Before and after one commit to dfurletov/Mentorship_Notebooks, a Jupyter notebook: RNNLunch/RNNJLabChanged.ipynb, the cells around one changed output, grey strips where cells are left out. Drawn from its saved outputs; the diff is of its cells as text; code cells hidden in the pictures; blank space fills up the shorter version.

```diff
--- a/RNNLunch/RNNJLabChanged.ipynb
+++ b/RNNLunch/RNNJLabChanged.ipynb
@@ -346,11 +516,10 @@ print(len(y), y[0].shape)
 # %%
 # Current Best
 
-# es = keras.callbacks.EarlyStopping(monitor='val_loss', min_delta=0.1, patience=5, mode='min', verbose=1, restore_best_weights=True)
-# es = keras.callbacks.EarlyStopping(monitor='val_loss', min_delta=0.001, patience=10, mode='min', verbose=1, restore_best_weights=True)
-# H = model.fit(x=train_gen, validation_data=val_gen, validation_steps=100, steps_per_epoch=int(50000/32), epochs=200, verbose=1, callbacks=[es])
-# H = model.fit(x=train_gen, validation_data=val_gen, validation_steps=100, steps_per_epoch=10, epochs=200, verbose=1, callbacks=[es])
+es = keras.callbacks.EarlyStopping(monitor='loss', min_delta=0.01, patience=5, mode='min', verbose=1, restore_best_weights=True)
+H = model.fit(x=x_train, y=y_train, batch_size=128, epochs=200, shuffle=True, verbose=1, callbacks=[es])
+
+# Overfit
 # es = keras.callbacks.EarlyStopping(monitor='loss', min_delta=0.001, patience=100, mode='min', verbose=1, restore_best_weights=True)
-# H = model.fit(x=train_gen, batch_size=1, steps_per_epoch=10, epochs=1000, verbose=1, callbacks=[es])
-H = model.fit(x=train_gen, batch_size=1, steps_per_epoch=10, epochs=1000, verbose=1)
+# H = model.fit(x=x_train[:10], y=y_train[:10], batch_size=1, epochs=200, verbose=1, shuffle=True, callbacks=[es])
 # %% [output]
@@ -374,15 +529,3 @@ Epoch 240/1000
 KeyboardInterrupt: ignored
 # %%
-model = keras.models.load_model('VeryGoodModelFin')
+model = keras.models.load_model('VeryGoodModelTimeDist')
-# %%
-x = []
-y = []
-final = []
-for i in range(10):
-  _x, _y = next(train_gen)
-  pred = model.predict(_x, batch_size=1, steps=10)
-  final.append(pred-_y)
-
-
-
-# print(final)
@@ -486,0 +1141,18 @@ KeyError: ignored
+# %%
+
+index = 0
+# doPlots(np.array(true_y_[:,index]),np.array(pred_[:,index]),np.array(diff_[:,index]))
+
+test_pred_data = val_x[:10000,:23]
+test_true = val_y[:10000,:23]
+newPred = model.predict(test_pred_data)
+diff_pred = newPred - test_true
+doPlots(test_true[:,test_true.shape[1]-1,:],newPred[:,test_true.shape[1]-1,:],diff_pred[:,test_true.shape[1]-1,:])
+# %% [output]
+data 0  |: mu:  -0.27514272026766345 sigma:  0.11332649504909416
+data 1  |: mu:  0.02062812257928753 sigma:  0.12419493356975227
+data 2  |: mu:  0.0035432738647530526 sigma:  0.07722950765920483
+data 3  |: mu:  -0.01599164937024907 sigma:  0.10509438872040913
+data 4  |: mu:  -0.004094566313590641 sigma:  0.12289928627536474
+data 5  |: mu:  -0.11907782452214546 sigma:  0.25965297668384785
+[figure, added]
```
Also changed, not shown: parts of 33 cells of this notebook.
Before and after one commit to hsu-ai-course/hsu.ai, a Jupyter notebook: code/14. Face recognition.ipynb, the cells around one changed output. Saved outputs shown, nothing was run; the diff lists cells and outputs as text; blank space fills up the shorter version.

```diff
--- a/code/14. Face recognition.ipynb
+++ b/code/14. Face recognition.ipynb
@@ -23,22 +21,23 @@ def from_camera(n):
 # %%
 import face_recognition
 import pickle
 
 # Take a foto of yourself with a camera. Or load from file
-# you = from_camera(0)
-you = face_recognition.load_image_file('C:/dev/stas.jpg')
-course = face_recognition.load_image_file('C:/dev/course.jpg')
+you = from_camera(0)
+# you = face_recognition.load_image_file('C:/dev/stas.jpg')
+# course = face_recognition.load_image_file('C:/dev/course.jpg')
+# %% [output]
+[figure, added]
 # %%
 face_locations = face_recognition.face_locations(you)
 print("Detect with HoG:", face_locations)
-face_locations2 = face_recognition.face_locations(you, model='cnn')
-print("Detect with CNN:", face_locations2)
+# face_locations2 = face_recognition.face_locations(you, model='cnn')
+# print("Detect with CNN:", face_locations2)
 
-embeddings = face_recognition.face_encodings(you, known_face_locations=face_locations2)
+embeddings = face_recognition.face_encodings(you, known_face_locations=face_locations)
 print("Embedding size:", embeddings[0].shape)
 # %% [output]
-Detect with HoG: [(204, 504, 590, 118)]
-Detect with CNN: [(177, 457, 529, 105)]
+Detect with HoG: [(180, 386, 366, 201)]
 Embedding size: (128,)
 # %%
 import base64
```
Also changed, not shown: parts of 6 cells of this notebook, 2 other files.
----
> Aim of the task
Copy out each line of the data that holds the string "with".

> Output of the exercise
 # Take a foto of yourself with a camera. Or load from file
 print("Detect with HoG:", face_locations)
-print("Detect with CNN:", face_locations2)
+# print("Detect with CNN:", face_locations2)
-Detect with HoG: [(204, 504, 590, 118)]
-Detect with CNN: [(177, 457, 529, 105)]
+Detect with HoG: [(180, 386, 366, 201)]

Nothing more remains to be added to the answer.